Mrs. Hobson took four years to write "Gentleman's Agreement," which portrayed anti-Semitism in a time when hotels and clubs were closed to Jews and some jobs and housing were denied to them.
Before writing the book, she told her publisher, Simon & Schuster, "I've got an idea for a book that a magazine will never look at, the movies won't touch and the public won't buy -- but I have to do it."
The story was about a writer, Philip Schuyler Green, who poses as a Jew to learn of anti-Semitism for a magazine article. Among those who came under attack in the story were "liberals" who professed an absence of malice toward Jews, but helped foster prejudice in subtle ways.
Contrary to Mrs. Hobson's stated beliefs, the book immediately won critical and popular acclaim. It first appeared in serial form in Cosmopolitan magazine, and after publication rocketed to the top of best-seller lists, where it stayed for months. Translated into a dozen languages, it eventually sold about two million copies.
The 20th Century-Fox movie version was produced by Darryl F. Zanuck and directed by Elia Kazan, from a screenplay by Moss Hart. Starring Gregory Peck and Dorothy McGuire, it won the Academy Award as the best film of 1947.
Among Mrs. Hobson's other novels were "The Other Father," "The Celebrity," "First Papers" and her last, "Untold Millions," which was published in 1982.
"Consenting Adult," a well-received 1975 novel, explored the relationship between a mother and her homosexual son. Although she declined to say whether or not the book was autobiographical, she said it was true. Her younger son, Christopher Z. Hobson, acknowledged being a homosexual in an essay about the time the novel was published.
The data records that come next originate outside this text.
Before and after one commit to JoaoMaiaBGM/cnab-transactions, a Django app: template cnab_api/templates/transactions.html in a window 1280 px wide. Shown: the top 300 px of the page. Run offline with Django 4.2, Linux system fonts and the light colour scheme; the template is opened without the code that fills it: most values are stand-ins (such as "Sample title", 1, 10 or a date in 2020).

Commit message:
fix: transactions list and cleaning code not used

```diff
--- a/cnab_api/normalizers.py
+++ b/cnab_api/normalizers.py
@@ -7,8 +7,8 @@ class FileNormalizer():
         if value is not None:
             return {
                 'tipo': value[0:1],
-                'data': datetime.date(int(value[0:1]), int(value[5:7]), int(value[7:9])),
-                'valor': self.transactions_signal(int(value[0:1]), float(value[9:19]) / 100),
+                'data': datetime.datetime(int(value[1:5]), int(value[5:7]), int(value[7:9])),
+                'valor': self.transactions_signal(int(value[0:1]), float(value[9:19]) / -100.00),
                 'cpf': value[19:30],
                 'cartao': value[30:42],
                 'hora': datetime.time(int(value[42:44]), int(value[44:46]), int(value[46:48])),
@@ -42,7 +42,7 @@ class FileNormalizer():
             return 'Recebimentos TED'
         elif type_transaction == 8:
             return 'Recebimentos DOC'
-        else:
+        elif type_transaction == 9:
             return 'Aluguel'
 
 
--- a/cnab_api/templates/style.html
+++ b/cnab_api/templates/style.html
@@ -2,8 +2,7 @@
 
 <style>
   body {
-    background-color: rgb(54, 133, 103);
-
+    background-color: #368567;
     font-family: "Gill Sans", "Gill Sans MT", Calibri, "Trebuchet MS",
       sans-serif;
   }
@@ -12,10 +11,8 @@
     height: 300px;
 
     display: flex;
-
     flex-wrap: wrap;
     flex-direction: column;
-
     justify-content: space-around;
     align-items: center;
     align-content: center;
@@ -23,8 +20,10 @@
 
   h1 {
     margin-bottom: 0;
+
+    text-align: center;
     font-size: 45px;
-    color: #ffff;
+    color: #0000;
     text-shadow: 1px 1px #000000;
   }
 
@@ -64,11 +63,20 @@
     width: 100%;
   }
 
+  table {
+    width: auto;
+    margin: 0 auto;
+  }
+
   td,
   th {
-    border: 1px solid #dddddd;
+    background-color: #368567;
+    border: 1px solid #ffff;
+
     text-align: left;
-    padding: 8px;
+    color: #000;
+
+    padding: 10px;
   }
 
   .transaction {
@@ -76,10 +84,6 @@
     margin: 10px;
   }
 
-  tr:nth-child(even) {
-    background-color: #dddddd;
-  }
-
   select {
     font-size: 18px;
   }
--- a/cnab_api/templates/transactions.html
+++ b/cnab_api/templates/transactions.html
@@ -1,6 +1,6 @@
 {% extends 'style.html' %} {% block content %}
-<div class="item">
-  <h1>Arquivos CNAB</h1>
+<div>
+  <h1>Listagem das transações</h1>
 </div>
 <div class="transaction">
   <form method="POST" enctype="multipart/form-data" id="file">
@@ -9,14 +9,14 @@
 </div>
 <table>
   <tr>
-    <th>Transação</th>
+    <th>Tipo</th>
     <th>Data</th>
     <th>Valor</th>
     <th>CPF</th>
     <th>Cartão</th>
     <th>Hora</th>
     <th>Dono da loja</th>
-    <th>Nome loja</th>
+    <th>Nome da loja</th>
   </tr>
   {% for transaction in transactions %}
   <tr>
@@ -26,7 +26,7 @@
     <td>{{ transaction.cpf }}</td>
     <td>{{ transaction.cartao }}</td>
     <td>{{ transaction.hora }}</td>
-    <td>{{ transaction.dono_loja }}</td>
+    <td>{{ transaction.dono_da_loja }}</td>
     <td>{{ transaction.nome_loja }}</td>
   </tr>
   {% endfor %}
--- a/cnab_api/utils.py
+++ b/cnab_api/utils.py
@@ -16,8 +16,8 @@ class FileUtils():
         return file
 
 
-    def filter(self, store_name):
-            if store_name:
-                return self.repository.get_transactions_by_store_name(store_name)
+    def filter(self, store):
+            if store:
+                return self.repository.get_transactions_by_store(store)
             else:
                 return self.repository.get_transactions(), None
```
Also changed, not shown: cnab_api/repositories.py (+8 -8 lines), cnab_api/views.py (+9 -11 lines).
Laura Kean Zametkin was born in New York City on June 19, 1900. Her father Michael, a native of Russia, was a labor organizer and editor of the Jewish Daily Forward. Her mother, the former Adella Kean, was a socialist.
Mrs. Hobson later said, "I grew up in an agnostic, broad-minded family. I think of myself as a plain human being who happens to be an American. But so long as there is anti-Semitism in this country, so long as it remains an advantage not to be Jewish, I can never say. 'I am an agnostic,' but must say, 'I am Jewish.'"
After graduating from Cornell University, she became an advertising copywriter. She then spent a year as a reporter with the New York Post before joining the Luce publications in 1934. She did promotion work for Time, Life, and Fortune magazines, and eventually became promotion director of Time before quitting in 1940 to devote herself to writing.
In 1935, her first short story was published, and in 1943, her first novel, "The Trespassers," appeared. It was a story of the disorientation faced by European refugees and their difficulties in reaching and living in the United States. It also was an attack on the country's quota system for admitting immigrants.
In addition to her novels, Mrs. Hobson was the author of hundreds of magazine articles and short stories. Her last book was "Laura Z: A Life," the first volume of her autobiography, which was published in 1983. She was working on the second volume at the time of her death.
Her 1930 marriage to Thayer Hobson ended in divorce in 1935.
In addition to her son Christopher, who lives in New York City, her survivors included an adopted son Michael, also of New York City, and two grandchildren.